START Data for this exercise

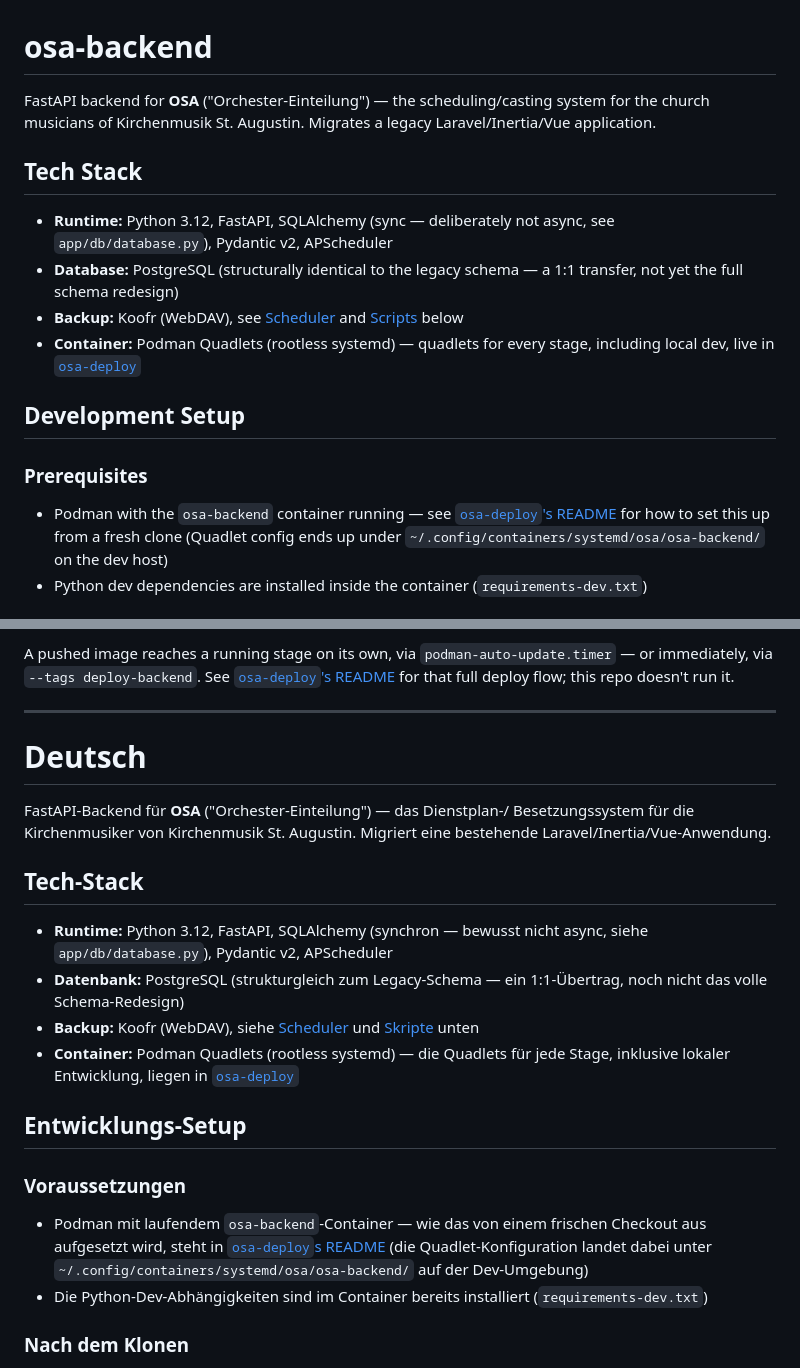
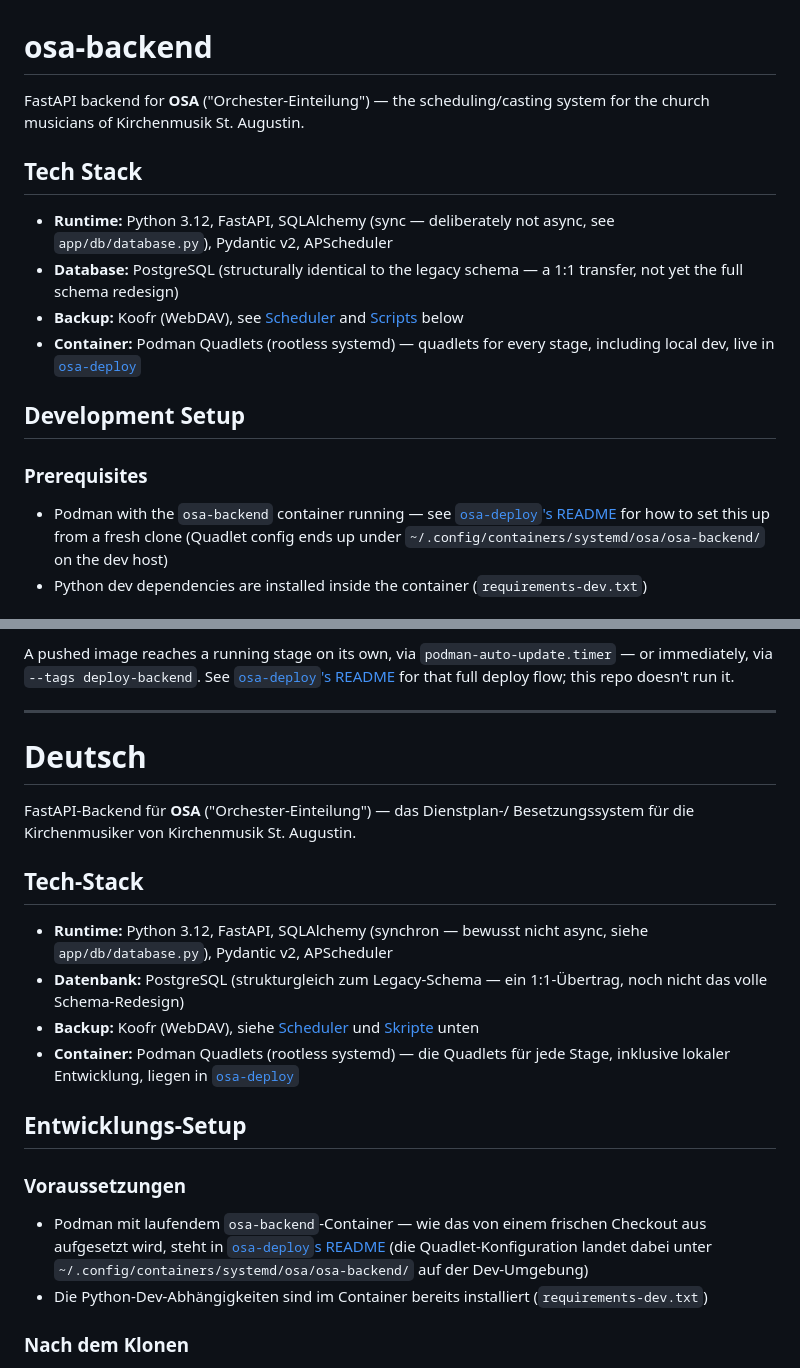
Before and after one commit to Kirchenmusik-St-Augustin/osa-backend, a Markdown page: README.md, 2 parts joined by grey strips. GitHub-like rendering.

Commit message:
Fix cross-repo README links, drop stale legacy Laravel/Inertia reference

```diff
--- a/README.md
+++ b/README.md
@@ -1,8 +1,7 @@
 # osa-backend
 
 FastAPI backend for **OSA** ("Orchester-Einteilung") — the scheduling/casting
-system for the church musicians of Kirchenmusik St. Augustin. Migrates a
-legacy Laravel/Inertia/Vue application.
+system for the church musicians of Kirchenmusik St. Augustin.
 
 ## Tech Stack
 
@@ -195,7 +194,6 @@ flow; this repo doesn't run it.
 
 FastAPI-Backend für **OSA** ("Orchester-Einteilung") — das Dienstplan-/
 Besetzungssystem für die Kirchenmusiker von Kirchenmusik St. Augustin.
-Migriert eine bestehende Laravel/Inertia/Vue-Anwendung.
 
 ## Tech-Stack
 
```
Also changed, not shown: other parts of README.md (+16 -16 lines).
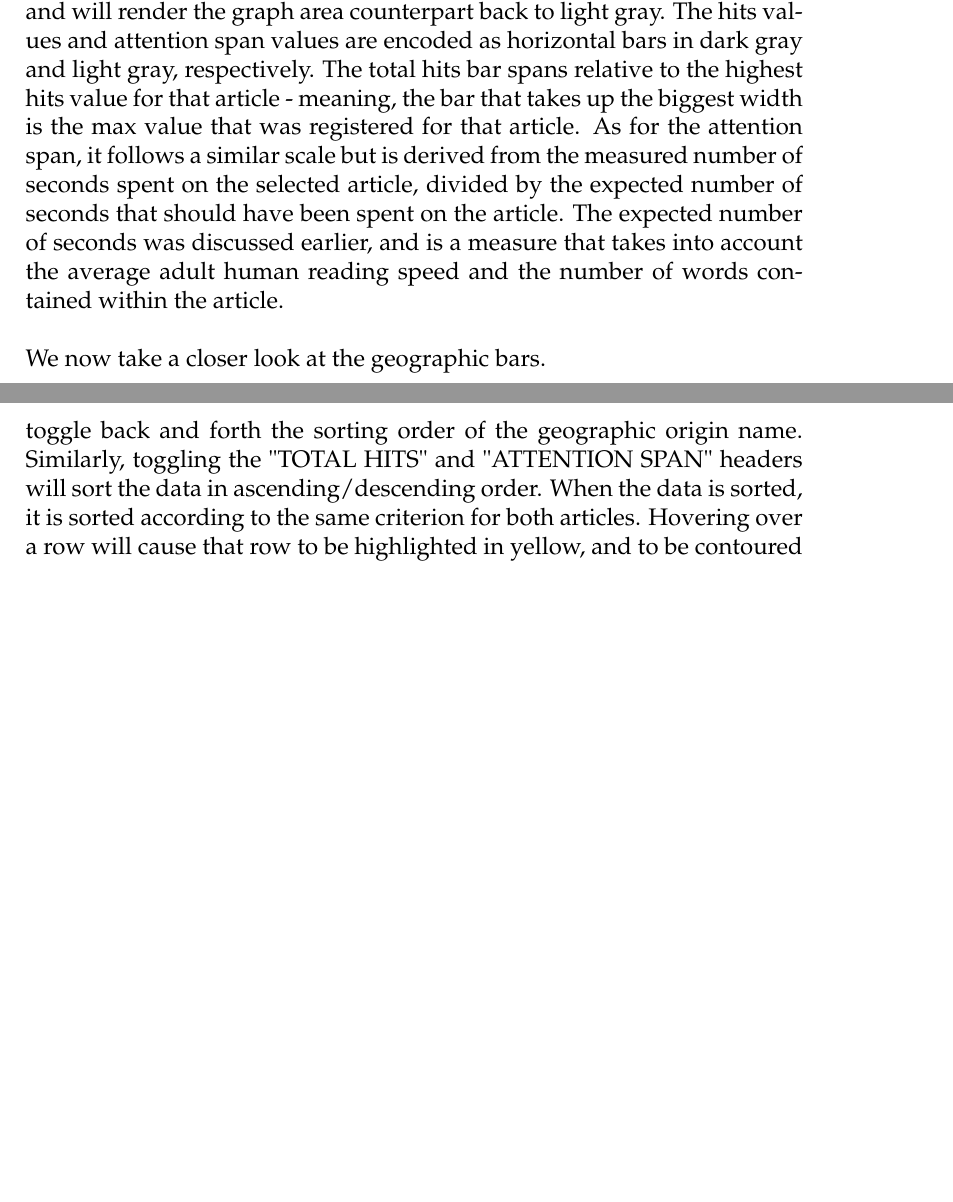
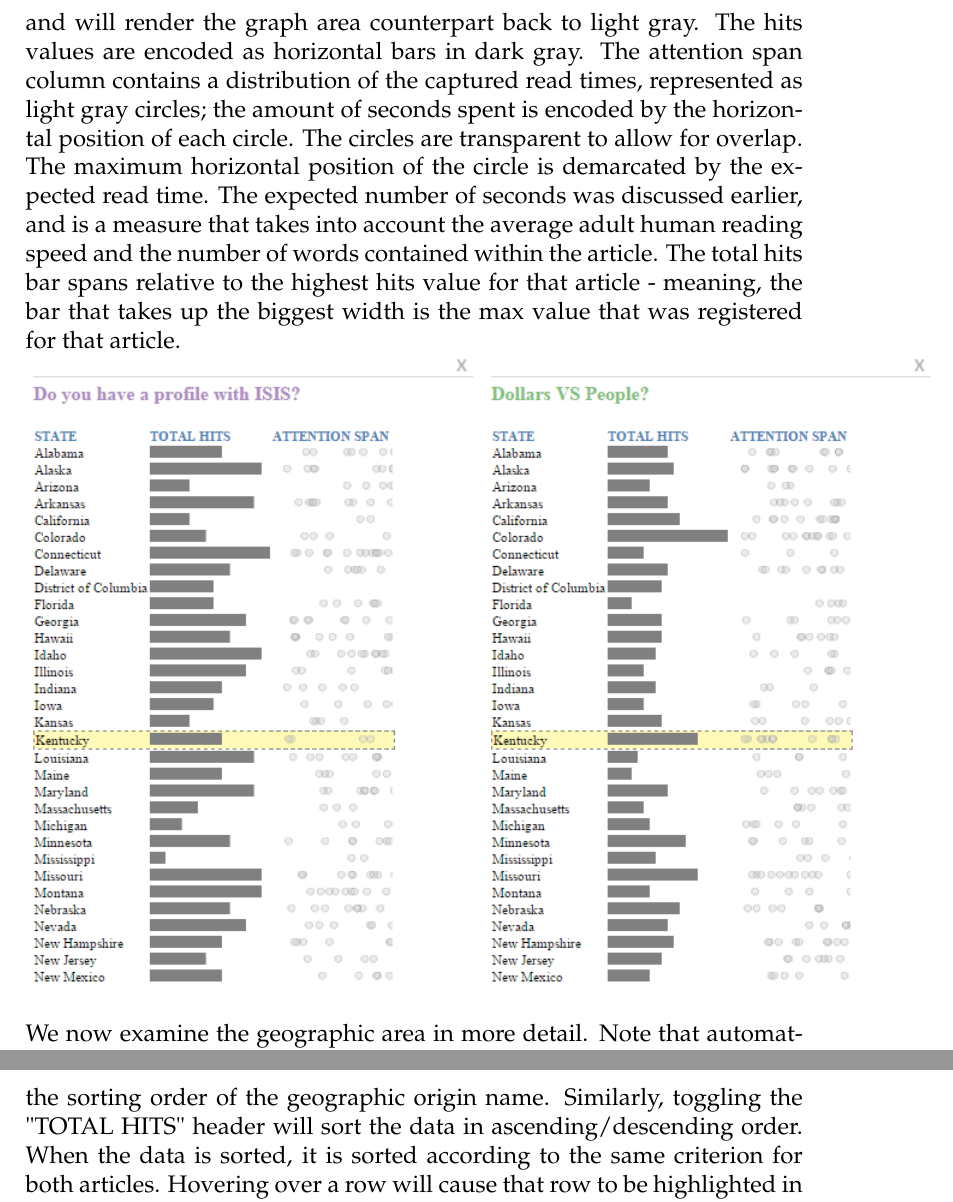
Before and after one commit to alateos/thesis, a LaTeX thesis (thesis.tex): two parts of pages 66 and 68 of 71 before the commit and two parts of pages 66 and 67 of 70 after it, joined at a grey line, cut so that both start at the same text, the shorter picture padded with empty space. Compiled offline with pdfLaTeX.

Commit message:
Replaced the visualization images with those that contain the updated dot charts. Adjusted the documentation accordingly

```diff
--- a/thesis.tex
+++ b/thesis.tex
@@ -1350,13 +1350,13 @@ In the last section, two articles were clicked on in the stacked area chart. In
 \noindent\includegraphics[scale=0.5]{img/viz_8}
 
 \noindent Whenever a first article is selected, the second article is compared along the same geographic areas for uniformity. That is, only the geographic areas that were included in the first article will be displayed for the second article. Clicking the top right "X" will remove the article from the pane, and will render the graph area counterpart back to light gray.
-The hits values and attention span values are encoded as horizontal bars in dark gray and light gray, respectively. The total hits bar spans relative to the highest hits value for that article - meaning, the bar that takes up the biggest width is the max value that was registered for that article. As for the attention span, it follows a similar scale but is derived from the measured number of seconds spent on the selected article, divided by the expected number of seconds that should have been spent on the article. The expected number of seconds was discussed earlier, and is a measure that takes into account the average adult human reading speed and the number of words contained within the article. \\
+The hits values are encoded as horizontal bars in dark gray. The attention span column contains a distribution of the captured read times, represented as light gray circles; the amount of seconds spent is encoded by the horizontal position of each circle. The circles are transparent to allow for overlap. The maximum horizontal position of the circle is demarcated by the expected read time. The expected number of seconds was discussed earlier, and is a measure that takes into account the average adult human reading speed and the number of words contained within the article. The total hits bar spans relative to the highest hits value for that article - meaning, the bar that takes up the biggest width is the max value that was registered for that article.
 
-\noindent We now take a closer look at the geographic bars.
+\vfill
 
 \noindent\includegraphics[scale=0.8]{img/viz_9} \\
 
-\noindent Note that automatically, the entries are sorted by the name of the geographic origin, in ascending order. Clicking on the "STATE" header will toggle back and forth the sorting order of the geographic origin name. Similarly, toggling the "TOTAL HITS" and "ATTENTION SPAN" headers will sort the data in ascending/descending order. When the data is sorted, it is sorted according to the same criterion for both articles. Hovering over a row will cause that row to be highlighted in yellow, and to be contoured in a dashed line solid border. Hovering over any bar will in addition pop up a steel blue overlay which displays - using white text - the number of hits or read time in seconds.
+\noindent We now examine the geographic area in more detail. Note that automatically, the entries are sorted by the name of the geographic origin, in ascending order. Clicking on the "STATE" header will toggle back and forth the sorting order of the geographic origin name. Similarly, toggling the "TOTAL HITS" header will sort the data in ascending/descending order. When the data is sorted, it is sorted according to the same criterion for both articles. Hovering over a row will cause that row to be highlighted in yellow, and to be contoured in a dashed line solid border. Hovering over any bar will in addition pop up a steel blue overlay which displays - using white text - the number of hits or read time in seconds.
 
 The geographic bar charts support the following tasks:
 \begin{itemize}
```
Also changed, not shown: img/viz_8.png, img/viz_8_.png (added), img/viz_9.png, img/viz_9_.png (added), thesis.tex (2 more changed lines), 4 other files.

END Data for this exercise

Description of the task -
Output the listing above exactly, excluding all pictures.

Response to this task -
Before and after one commit to Kirchenmusik-St-Augustin/osa-backend, a Markdown page: README.md, 2 parts joined by grey strips. GitHub-like rendering.

Commit message:
Fix cross-repo README links, drop stale legacy Laravel/Inertia reference

```diff
--- a/README.md
+++ b/README.md
@@ -1,8 +1,7 @@
 # osa-backend
 
 FastAPI backend for **OSA** ("Orchester-Einteilung") — the scheduling/casting
-system for the church musicians of Kirchenmusik St. Augustin. Migrates a
-legacy Laravel/Inertia/Vue application.
+system for the church musicians of Kirchenmusik St. Augustin.
 
 ## Tech Stack
 
@@ -195,7 +194,6 @@ flow; this repo doesn't run it.
 
 FastAPI-Backend für **OSA** ("Orchester-Einteilung") — das Dienstplan-/
 Besetzungssystem für die Kirchenmusiker von Kirchenmusik St. Augustin.
-Migriert eine bestehende Laravel/Inertia/Vue-Anwendung.
 
 ## Tech-Stack
 
```
Also changed, not shown: other parts of README.md (+16 -16 lines).
Before and after one commit to alateos/thesis, a LaTeX thesis (thesis.tex): two parts of pages 66 and 68 of 71 before the commit and two parts of pages 66 and 67 of 70 after it, joined at a grey line, cut so that both start at the same text, the shorter picture padded with empty space. Compiled offline with pdfLaTeX.

Commit message:
Replaced the visualization images with those that contain the updated dot charts. Adjusted the documentation accordingly

```diff
--- a/thesis.tex
+++ b/thesis.tex
@@ -1350,13 +1350,13 @@ In the last section, two articles were clicked on in the stacked area chart. In
 \noindent\includegraphics[scale=0.5]{img/viz_8}
 
 \noindent Whenever a first article is selected, the second article is compared along the same geographic areas for uniformity. That is, only the geographic areas that were included in the first article will be displayed for the second article. Clicking the top right "X" will remove the article from the pane, and will render the graph area counterpart back to light gray.
-The hits values and attention span values are encoded as horizontal bars in dark gray and light gray, respectively. The total hits bar spans relative to the highest hits value for that article - meaning, the bar that takes up the biggest width is the max value that was registered for that article. As for the attention span, it follows a similar scale but is derived from the measured number of seconds spent on the selected article, divided by the expected number of seconds that should have been spent on the article. The expected number of seconds was discussed earlier, and is a measure that takes into account the average adult human reading speed and the number of words contained within the article. \\
+The hits values are encoded as horizontal bars in dark gray. The attention span column contains a distribution of the captured read times, represented as light gray circles; the amount of seconds spent is encoded by the horizontal position of each circle. The circles are transparent to allow for overlap. The maximum horizontal position of the circle is demarcated by the expected read time. The expected number of seconds was discussed earlier, and is a measure that takes into account the average adult human reading speed and the number of words contained within the article. The total hits bar spans relative to the highest hits value for that article - meaning, the bar that takes up the biggest width is the max value that was registered for that article.
 
-\noindent We now take a closer look at the geographic bars.
+\vfill
 
 \noindent\includegraphics[scale=0.8]{img/viz_9} \\
 
-\noindent Note that automatically, the entries are sorted by the name of the geographic origin, in ascending order. Clicking on the "STATE" header will toggle back and forth the sorting order of the geographic origin name. Similarly, toggling the "TOTAL HITS" and "ATTENTION SPAN" headers will sort the data in ascending/descending order. When the data is sorted, it is sorted according to the same criterion for both articles. Hovering over a row will cause that row to be highlighted in yellow, and to be contoured in a dashed line solid border. Hovering over any bar will in addition pop up a steel blue overlay which displays - using white text - the number of hits or read time in seconds.
+\noindent We now examine the geographic area in more detail. Note that automatically, the entries are sorted by the name of the geographic origin, in ascending order. Clicking on the "STATE" header will toggle back and forth the sorting order of the geographic origin name. Similarly, toggling the "TOTAL HITS" header will sort the data in ascending/descending order. When the data is sorted, it is sorted according to the same criterion for both articles. Hovering over a row will cause that row to be highlighted in yellow, and to be contoured in a dashed line solid border. Hovering over any bar will in addition pop up a steel blue overlay which displays - using white text - the number of hits or read time in seconds.
 
 The geographic bar charts support the following tasks:
 \begin{itemize}
```
Also changed, not shown: img/viz_8.png, img/viz_8_.png (added), img/viz_9.png, img/viz_9_.png (added), thesis.tex (2 more changed lines), 4 other files.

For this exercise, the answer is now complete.